## PROBLEM
Exact copies of all records below are needed.

## SOURCE DATA

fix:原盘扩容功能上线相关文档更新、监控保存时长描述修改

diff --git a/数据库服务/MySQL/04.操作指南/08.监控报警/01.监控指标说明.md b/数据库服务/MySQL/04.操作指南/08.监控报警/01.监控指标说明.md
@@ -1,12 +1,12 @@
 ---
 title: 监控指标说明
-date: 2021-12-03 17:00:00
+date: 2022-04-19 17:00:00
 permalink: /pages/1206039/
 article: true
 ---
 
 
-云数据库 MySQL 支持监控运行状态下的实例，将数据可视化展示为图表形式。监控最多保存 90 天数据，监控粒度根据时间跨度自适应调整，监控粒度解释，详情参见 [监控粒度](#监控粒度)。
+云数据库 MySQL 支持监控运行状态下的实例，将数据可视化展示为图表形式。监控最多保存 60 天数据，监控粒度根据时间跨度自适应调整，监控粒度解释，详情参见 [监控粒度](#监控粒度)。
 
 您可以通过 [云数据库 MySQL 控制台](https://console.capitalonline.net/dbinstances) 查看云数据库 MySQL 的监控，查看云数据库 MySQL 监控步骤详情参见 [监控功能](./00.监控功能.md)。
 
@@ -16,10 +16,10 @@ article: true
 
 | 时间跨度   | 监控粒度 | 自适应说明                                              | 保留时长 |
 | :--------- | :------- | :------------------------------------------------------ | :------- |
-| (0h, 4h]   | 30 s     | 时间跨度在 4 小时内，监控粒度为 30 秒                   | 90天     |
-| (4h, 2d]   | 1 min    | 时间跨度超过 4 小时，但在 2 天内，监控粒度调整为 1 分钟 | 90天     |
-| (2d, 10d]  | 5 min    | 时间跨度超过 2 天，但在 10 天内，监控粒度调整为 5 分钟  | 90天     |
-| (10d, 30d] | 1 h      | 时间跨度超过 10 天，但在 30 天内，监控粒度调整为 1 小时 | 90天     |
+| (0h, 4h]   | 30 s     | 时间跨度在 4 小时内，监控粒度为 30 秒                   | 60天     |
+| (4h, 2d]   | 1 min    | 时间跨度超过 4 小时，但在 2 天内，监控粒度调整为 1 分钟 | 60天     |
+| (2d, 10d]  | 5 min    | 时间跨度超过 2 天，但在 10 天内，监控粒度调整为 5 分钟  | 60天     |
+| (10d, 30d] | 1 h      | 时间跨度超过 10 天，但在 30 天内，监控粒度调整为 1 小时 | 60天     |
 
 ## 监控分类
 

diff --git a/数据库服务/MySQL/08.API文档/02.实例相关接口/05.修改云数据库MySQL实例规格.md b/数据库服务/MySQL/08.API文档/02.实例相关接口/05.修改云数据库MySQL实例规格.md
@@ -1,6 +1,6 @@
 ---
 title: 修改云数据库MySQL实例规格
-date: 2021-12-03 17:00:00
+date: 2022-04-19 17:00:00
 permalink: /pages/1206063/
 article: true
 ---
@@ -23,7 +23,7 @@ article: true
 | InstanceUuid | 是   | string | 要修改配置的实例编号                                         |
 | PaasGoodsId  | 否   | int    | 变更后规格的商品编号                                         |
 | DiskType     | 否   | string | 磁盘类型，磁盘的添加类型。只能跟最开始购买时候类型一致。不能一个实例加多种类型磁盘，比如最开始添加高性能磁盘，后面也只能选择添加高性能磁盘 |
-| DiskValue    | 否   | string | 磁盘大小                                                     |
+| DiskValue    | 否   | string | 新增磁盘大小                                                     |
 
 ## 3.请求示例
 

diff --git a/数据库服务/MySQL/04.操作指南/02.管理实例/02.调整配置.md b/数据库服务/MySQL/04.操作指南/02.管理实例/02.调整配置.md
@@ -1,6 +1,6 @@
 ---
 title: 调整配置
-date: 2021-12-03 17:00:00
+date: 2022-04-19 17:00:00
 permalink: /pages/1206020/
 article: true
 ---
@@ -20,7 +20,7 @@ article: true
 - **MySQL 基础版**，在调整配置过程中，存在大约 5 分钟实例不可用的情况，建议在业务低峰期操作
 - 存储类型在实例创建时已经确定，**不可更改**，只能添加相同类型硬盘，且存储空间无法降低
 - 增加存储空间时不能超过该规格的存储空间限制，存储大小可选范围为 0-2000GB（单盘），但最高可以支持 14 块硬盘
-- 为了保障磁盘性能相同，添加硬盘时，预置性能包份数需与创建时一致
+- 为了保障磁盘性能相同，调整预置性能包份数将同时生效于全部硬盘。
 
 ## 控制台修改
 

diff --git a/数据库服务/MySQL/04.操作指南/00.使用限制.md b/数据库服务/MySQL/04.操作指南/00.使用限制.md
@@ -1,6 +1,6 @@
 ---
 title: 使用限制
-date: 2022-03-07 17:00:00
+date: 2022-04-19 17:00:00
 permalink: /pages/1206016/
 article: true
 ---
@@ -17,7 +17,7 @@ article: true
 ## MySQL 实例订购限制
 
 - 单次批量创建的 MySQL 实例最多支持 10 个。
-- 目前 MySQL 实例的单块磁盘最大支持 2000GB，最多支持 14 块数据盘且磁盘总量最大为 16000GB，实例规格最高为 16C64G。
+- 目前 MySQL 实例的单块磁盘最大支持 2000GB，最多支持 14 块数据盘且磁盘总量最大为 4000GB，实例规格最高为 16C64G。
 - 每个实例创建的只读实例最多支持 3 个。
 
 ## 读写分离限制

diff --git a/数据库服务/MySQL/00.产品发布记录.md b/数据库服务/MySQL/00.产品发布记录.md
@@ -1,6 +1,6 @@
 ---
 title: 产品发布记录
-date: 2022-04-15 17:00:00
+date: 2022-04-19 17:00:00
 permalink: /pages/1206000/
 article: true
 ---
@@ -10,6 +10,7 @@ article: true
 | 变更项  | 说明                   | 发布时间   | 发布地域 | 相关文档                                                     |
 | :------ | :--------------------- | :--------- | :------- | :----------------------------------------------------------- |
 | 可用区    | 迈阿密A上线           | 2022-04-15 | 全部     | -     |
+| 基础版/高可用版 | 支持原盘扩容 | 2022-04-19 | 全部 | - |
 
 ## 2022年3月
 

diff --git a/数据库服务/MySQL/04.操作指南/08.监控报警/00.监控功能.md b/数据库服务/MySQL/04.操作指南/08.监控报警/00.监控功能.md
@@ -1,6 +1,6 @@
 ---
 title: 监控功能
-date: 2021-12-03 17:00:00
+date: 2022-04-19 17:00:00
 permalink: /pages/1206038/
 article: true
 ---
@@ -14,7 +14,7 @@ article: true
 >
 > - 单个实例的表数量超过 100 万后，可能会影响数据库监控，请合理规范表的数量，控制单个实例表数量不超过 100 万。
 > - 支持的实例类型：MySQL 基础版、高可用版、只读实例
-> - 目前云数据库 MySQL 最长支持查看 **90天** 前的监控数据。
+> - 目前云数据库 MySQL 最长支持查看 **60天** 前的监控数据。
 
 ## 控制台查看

## EXERCISE RESPONSE
fix:原盘扩容功能上线相关文档更新、监控保存时长描述修改

diff --git a/数据库服务/MySQL/04.操作指南/08.监控报警/01.监控指标说明.md b/数据库服务/MySQL/04.操作指南/08.监控报警/01.监控指标说明.md
@@ -1,12 +1,12 @@
 ---
 title: 监控指标说明
-date: 2021-12-03 17:00:00
+date: 2022-04-19 17:00:00
 permalink: /pages/1206039/
 article: true
 ---
 
 
-云数据库 MySQL 支持监控运行状态下的实例，将数据可视化展示为图表形式。监控最多保存 90 天数据，监控粒度根据时间跨度自适应调整，监控粒度解释，详情参见 [监控粒度](#监控粒度)。
+云数据库 MySQL 支持监控运行状态下的实例，将数据可视化展示为图表形式。监控最多保存 60 天数据，监控粒度根据时间跨度自适应调整，监控粒度解释，详情参见 [监控粒度](#监控粒度)。
 
 您可以通过 [云数据库 MySQL 控制台](https://console.capitalonline.net/dbinstances) 查看云数据库 MySQL 的监控，查看云数据库 MySQL 监控步骤详情参见 [监控功能](./00.监控功能.md)。
 
@@ -16,10 +16,10 @@ article: true
 
 | 时间跨度   | 监控粒度 | 自适应说明                                              | 保留时长 |
 | :--------- | :------- | :------------------------------------------------------ | :------- |
-| (0h, 4h]   | 30 s     | 时间跨度在 4 小时内，监控粒度为 30 秒                   | 90天     |
-| (4h, 2d]   | 1 min    | 时间跨度超过 4 小时，但在 2 天内，监控粒度调整为 1 分钟 | 90天     |
-| (2d, 10d]  | 5 min    | 时间跨度超过 2 天，但在 10 天内，监控粒度调整为 5 分钟  | 90天     |
-| (10d, 30d] | 1 h      | 时间跨度超过 10 天，但在 30 天内，监控粒度调整为 1 小时 | 90天     |
+| (0h, 4h]   | 30 s     | 时间跨度在 4 小时内，监控粒度为 30 秒                   | 60天     |
+| (4h, 2d]   | 1 min    | 时间跨度超过 4 小时，但在 2 天内，监控粒度调整为 1 分钟 | 60天     |
+| (2d, 10d]  | 5 min    | 时间跨度超过 2 天，但在 10 天内，监控粒度调整为 5 分钟  | 60天     |
+| (10d, 30d] | 1 h      | 时间跨度超过 10 天，但在 30 天内，监控粒度调整为 1 小时 | 60天     |
 
 ## 监控分类
 

diff --git a/数据库服务/MySQL/08.API文档/02.实例相关接口/05.修改云数据库MySQL实例规格.md b/数据库服务/MySQL/08.API文档/02.实例相关接口/05.修改云数据库MySQL实例规格.md
@@ -1,6 +1,6 @@
 ---
 title: 修改云数据库MySQL实例规格
-date: 2021-12-03 17:00:00
+date: 2022-04-19 17:00:00
 permalink: /pages/1206063/
 article: true
 ---
@@ -23,7 +23,7 @@ article: true
 | InstanceUuid | 是   | string | 要修改配置的实例编号                                         |
 | PaasGoodsId  | 否   | int    | 变更后规格的商品编号                                         |
 | DiskType     | 否   | string | 磁盘类型，磁盘的添加类型。只能跟最开始购买时候类型一致。不能一个实例加多种类型磁盘，比如最开始添加高性能磁盘，后面也只能选择添加高性能磁盘 |
-| DiskValue    | 否   | string | 磁盘大小                                                     |
+| DiskValue    | 否   | string | 新增磁盘大小                                                     |
 
 ## 3.请求示例
 

diff --git a/数据库服务/MySQL/04.操作指南/02.管理实例/02.调整配置.md b/数据库服务/MySQL/04.操作指南/02.管理实例/02.调整配置.md
@@ -1,6 +1,6 @@
 ---
 title: 调整配置
-date: 2021-12-03 17:00:00
+date: 2022-04-19 17:00:00
 permalink: /pages/1206020/
 article: true
 ---
@@ -20,7 +20,7 @@ article: true
 - **MySQL 基础版**，在调整配置过程中，存在大约 5 分钟实例不可用的情况，建议在业务低峰期操作
 - 存储类型在实例创建时已经确定，**不可更改**，只能添加相同类型硬盘，且存储空间无法降低
 - 增加存储空间时不能超过该规格的存储空间限制，存储大小可选范围为 0-2000GB（单盘），但最高可以支持 14 块硬盘
-- 为了保障磁盘性能相同，添加硬盘时，预置性能包份数需与创建时一致
+- 为了保障磁盘性能相同，调整预置性能包份数将同时生效于全部硬盘。
 
 ## 控制台修改
 

diff --git a/数据库服务/MySQL/04.操作指南/00.使用限制.md b/数据库服务/MySQL/04.操作指南/00.使用限制.md
@@ -1,6 +1,6 @@
 ---
 title: 使用限制
-date: 2022-03-07 17:00:00
+date: 2022-04-19 17:00:00
 permalink: /pages/1206016/
 article: true
 ---
@@ -17,7 +17,7 @@ article: true
 ## MySQL 实例订购限制
 
 - 单次批量创建的 MySQL 实例最多支持 10 个。
-- 目前 MySQL 实例的单块磁盘最大支持 2000GB，最多支持 14 块数据盘且磁盘总量最大为 16000GB，实例规格最高为 16C64G。
+- 目前 MySQL 实例的单块磁盘最大支持 2000GB，最多支持 14 块数据盘且磁盘总量最大为 4000GB，实例规格最高为 16C64G。
 - 每个实例创建的只读实例最多支持 3 个。
 
 ## 读写分离限制

diff --git a/数据库服务/MySQL/00.产品发布记录.md b/数据库服务/MySQL/00.产品发布记录.md
@@ -1,6 +1,6 @@
 ---
 title: 产品发布记录
-date: 2022-04-15 17:00:00
+date: 2022-04-19 17:00:00
 permalink: /pages/1206000/
 article: true
 ---
@@ -10,6 +10,7 @@ article: true
 | 变更项  | 说明                   | 发布时间   | 发布地域 | 相关文档                                                     |
 | :------ | :--------------------- | :--------- | :------- | :----------------------------------------------------------- |
 | 可用区    | 迈阿密A上线           | 2022-04-15 | 全部     | -     |
+| 基础版/高可用版 | 支持原盘扩容 | 2022-04-19 | 全部 | - |
 
 ## 2022年3月
 

diff --git a/数据库服务/MySQL/04.操作指南/08.监控报警/00.监控功能.md b/数据库服务/MySQL/04.操作指南/08.监控报警/00.监控功能.md
@@ -1,6 +1,6 @@
 ---
 title: 监控功能
-date: 2021-12-03 17:00:00
+date: 2022-04-19 17:00:00
 permalink: /pages/1206038/
 article: true
 ---
@@ -14,7 +14,7 @@ article: true
 >
 > - 单个实例的表数量超过 100 万后，可能会影响数据库监控，请合理规范表的数量，控制单个实例表数量不超过 100 万。
 > - 支持的实例类型：MySQL 基础版、高可用版、只读实例
-> - 目前云数据库 MySQL 最长支持查看 **90天** 前的监控数据。
+> - 目前云数据库 MySQL 最长支持查看 **60天** 前的监控数据。
 
 ## 控制台查看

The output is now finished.